The worksheet below is designed to give you some ideas about world building using the characters in the world itself. You could use it to design a single character, a family or even an entire race of people. Continue reading


I’m writing a book about worldbuilding. It’s not the only thing I’m working on, but it’s the one I want to talk about today.

So, here are my three top tips for building your own world:

  1. Show us what the world looks/smells/sounds/feels like.
  2. Make sure you know how this world works.
  3. Make sure you know why things are happening (Why not ten years ago? Why not in the next town over?).

Showing us your world is kind of an obvious step in any story. Whether it’s a fictitious setting or a real one, the very least you want to do is make the reader feel like they’re there. Without a sense of place, it can be hard to connect with a story. Even a story that paints a bleak and isolating setting can be easier to identify with than one that paints nothing at all.

Knowing how the world works is useful for consistency. If you don’t understand the rules of your own world, you won’t know when you’re breaking them. And if you do, you can count on some smart-arse reader like me to pick up on it and stop believing in your world. Of course, you don’t have to write a multi-volume treatise on the government and society of your world. Just a few basic rules is enough.

Most important is the why. Why has this war broken out now? Why is the revolution happening in that country? Why isn’t it happening somewhere else at another time? I think this is the most critical part of building a convincing world.
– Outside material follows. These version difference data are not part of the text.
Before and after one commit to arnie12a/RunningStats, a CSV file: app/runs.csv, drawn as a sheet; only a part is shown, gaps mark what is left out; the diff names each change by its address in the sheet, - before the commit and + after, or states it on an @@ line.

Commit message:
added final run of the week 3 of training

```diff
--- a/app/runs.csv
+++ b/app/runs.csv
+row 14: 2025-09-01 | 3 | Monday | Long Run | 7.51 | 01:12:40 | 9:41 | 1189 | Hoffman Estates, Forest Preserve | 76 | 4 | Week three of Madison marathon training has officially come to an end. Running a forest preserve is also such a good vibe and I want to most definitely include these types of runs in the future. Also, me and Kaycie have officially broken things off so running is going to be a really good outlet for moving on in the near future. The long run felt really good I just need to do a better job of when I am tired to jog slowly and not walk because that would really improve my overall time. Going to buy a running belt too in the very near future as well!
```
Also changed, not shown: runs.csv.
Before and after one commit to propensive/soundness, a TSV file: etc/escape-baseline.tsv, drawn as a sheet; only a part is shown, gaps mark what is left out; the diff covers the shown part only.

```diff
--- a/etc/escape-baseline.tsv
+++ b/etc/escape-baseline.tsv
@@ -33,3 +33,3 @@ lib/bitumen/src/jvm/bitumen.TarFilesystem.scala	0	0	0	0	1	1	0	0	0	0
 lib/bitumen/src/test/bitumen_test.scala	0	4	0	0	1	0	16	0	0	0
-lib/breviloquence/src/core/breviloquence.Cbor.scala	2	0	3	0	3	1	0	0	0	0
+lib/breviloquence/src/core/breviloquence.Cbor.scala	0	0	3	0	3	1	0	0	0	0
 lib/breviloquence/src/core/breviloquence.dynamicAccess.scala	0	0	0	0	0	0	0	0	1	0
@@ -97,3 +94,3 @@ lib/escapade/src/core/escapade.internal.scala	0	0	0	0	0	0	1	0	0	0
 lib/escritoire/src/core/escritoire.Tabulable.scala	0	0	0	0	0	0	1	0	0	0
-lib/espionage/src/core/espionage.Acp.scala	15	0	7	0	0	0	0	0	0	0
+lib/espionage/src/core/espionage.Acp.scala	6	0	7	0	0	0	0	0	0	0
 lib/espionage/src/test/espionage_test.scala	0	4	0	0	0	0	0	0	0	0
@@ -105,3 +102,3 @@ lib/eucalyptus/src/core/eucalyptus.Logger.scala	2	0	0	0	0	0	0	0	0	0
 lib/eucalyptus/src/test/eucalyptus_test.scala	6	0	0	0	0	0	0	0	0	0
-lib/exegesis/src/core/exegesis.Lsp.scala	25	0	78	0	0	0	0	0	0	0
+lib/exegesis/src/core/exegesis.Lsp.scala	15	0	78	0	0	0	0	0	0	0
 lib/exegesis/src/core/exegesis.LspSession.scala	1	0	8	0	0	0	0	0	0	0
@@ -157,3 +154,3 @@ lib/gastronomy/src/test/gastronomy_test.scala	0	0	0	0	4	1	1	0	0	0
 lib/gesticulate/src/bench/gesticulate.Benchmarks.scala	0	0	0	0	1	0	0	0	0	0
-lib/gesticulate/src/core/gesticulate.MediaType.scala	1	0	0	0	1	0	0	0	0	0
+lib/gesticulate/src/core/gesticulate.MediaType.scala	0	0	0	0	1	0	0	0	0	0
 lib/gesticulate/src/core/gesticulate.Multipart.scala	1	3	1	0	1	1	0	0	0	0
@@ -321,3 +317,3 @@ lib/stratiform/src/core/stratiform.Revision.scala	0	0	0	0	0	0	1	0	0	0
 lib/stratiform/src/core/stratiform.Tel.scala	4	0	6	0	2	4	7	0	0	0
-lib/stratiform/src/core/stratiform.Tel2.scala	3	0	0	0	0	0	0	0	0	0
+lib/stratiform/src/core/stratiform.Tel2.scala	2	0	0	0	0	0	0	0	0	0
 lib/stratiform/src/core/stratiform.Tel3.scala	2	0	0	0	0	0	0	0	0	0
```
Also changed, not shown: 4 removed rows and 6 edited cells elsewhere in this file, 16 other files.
Always ask why events are happening and why your characters believe the things they do or why they behave in a certain way.  It’s also a good way to avoid plot holes, but that’s another matter.